Berkeley Housing Director Steve Barton said that a proposal that will be presented to the Planning Commission Wednesday night would allow the developers to sell the 11 units at market rate if they paid a proposed in-lieu fee to the city’s Housing Trust Fund.
The main legal opposition came in a November 2004 appeal by Citizens for Downtown Berkeley, spearheaded by current mayoral candidate and former Planning Commission Chair Zelda Bronstein.
Two months later, the City Council rejected the appeal on an 8-0-1 vote, with Councilmember Kriss Worthington abstaining.
The first developers were Seagate, a privately held five-member partnership with extensive real estate holdings in the Bay Area and apartments in Colorado. That company owns the 12-story Wells Fargo Bank building, 2140 Shattuck Ave. and structures at 2850 Telegraph Ave., 1950 and 2039-2040 Addison St., and 1918 and 1936 University Ave.
Seagate sold the site, plans and permits in May 2005 to SNK Captec Arpeggio, LLC, a joint venture corporation between an Arizona builder and a Michigan financial company.
Captec Financial Group, a firm based in Ann Arbor, Mich., specializes in development and equipment financing and holds a portfolio of leased properties.
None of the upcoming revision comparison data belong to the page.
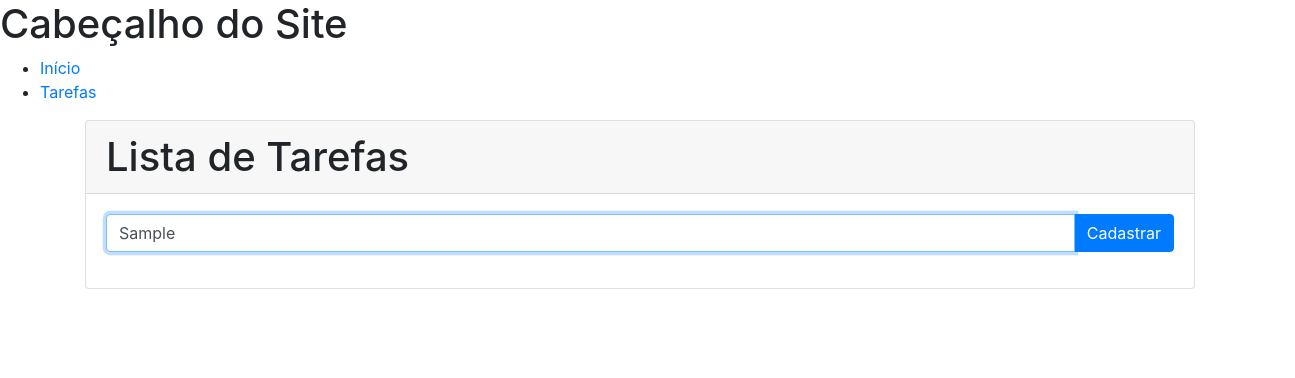
Repository: rrresck/pos_graduacao
Page: html/pagina2.html
An editor plug-in stored every save of this project. The page is shown before and after the next save, followed by the edit.
The browser window is 1280 px wide. The page is 1295 px wide, so the pictures cover 1295 px, including what lies to the right of the window. The pictures show the whole page.
Empty fields were first filled with sample values (such as "Sample", 5 or name@example.com).
After loading, the first visible `#botao` was clicked once.

Above is the page before, as saved 2023-05-04 14:06:05.
Console error: ReferenceError: renderizarTarefas is not defined

### html/pagina2.html
<!DOCTYPE html>
<html lang="en">
<head>
    <meta charset="UTF-8">
    <meta http-equiv="X-UA-Compatible" content="IE=edge">
    <meta name="viewport" content="width=device-width, initial-scale=1.0, shrink-to-fit=no">
    <meta name="author" content="Rafael Rodrigues Resck">
    <meta name="description" content="Template inicial HTML puro.">
    <link rel="stylesheet" href="https://cdn.jsdelivr.net/npm/bootstrap@4.6.2/dist/css/bootstrap.min.css" integrity="sha384-xOolHFLEh07PJGoPkLv1IbcEPTNtaed2xpHsD9ESMhqIYd0nLMwNLD69Npy4HI+N" crossorigin="anonymous">
    <title>Página 2</title>
</head>
<body>
    <header class="cabecalho">
        <h1>Cabeçalho do Site</h1>
    </header>
    <nav class="menu">
        <ul>
            <li><a href="../index.html">Início</a></li>
            <li><a href="pagina2.html">Tarefas</a></li>
        </ul>
    </nav>

    <div class="row">
        <div class="container">
            <div class="card">
                <h1 class="card-header">Lista de Tarefas</h1>
                <div class="card-body">
                    <div class="input-group mb-3">
                        <input type="text" class="form-control" placeholder="Digite a tarefa" name="tarefa" autofocus>
                        <div class="input-group-append">
                            <button class="btn btn-primary" type="button" id="botao">Cadastrar</button>
                        </div>
                    </div>
                    <ul id="lista" class="list-group">
                    </ul>
                </div>
            </div>
        </div>
        <script src="../js/script.js"></script>
    </div>
    <footer></footer>
</body>
</html>

### js/script.js
let input = document.querySelector('input[name=tarefa]');
let btn = document.querySelector('#botao');
let lista = document.querySelector('#lista');
let card = document.querySelector('.card');
let tarefas = JSON.parse(localStorage.getItem('tarefas')) || [];

btn.onclick = function() {
    let novaTarefa = input.value;

    if(novaTarefa !== ""){
        tarefas.push(novaTarefa);
        renderizarTarefas();
        input.value = '';
        removerSpans();
        salvarDadosNoStorage();
    }else{
        removerSpans();
        let span = document.createElement('span');
        span.setAttribute('class', 'alert alert-warning');
        let msg = document.createTextNode('Você precisa digitar a tarefa que deseja registrar!');
        span.appendChild(msg);
        card.appendChild(span);
    }
}

After the next save:
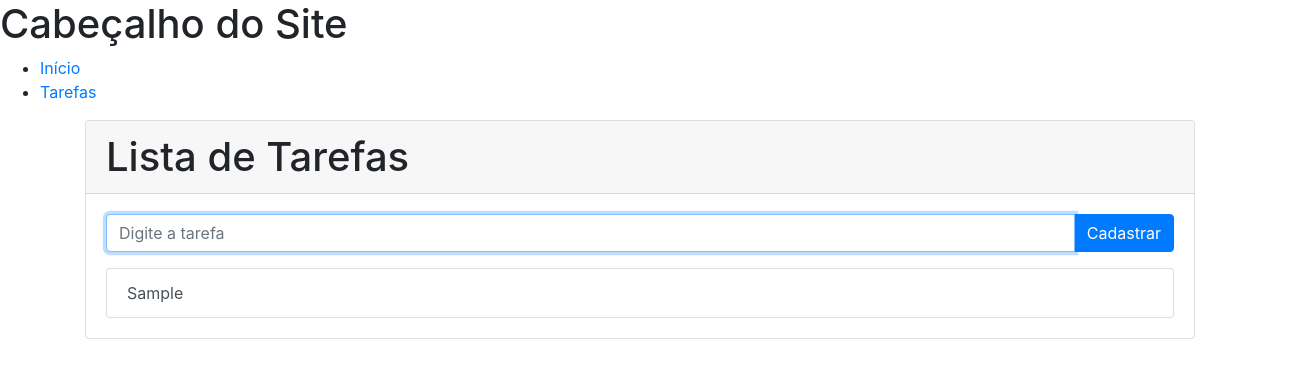
Console error: ReferenceError: removerSpans is not defined
Saved 4 min 30 s later.
--- a/js/script.js
+++ b/js/script.js
@@ -3,6 +3,24 @@ let btn = document.querySelector('#botao');
 let lista = document.querySelector('#lista');
 let card = document.querySelector('.card');
 let tarefas = JSON.parse(localStorage.getItem('tarefas')) || [];
+
+function renderizarTarefas() {
+    lista.innerHTML = '';
+
+    for (tarefa of tarefas){
+        let itemLista = document.createElement('li');
+        itemLista.setAttribute('class', 'list-group-item list-group-item-action');
+        itemLista.onclick = function(){
+            deletarTarefa(this)
+        }
+
+        let itemTexto = document.createTextNode(tarefa);
+        itemLista.appendChild(itemTexto);
+        lista.appendChild(itemLista);
+    }
+}
+
+renderizarTarefas();
 
 btn.onclick = function() {
     let novaTarefa = input.value;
The 24-year-old company owns or manages approximately $1 billion in assets, according to the corporate web site.
SNK Realty Group, an arm of SNK Development, joined with Captec in August 2004 to create to form SNK Opportunity Partners LLC.
The same partnership has developed a 102-unit residential and ground floor commercial project, with an adjoining 263-car parking structure, at 40th Street and San Pablo Avenue in Emeryville.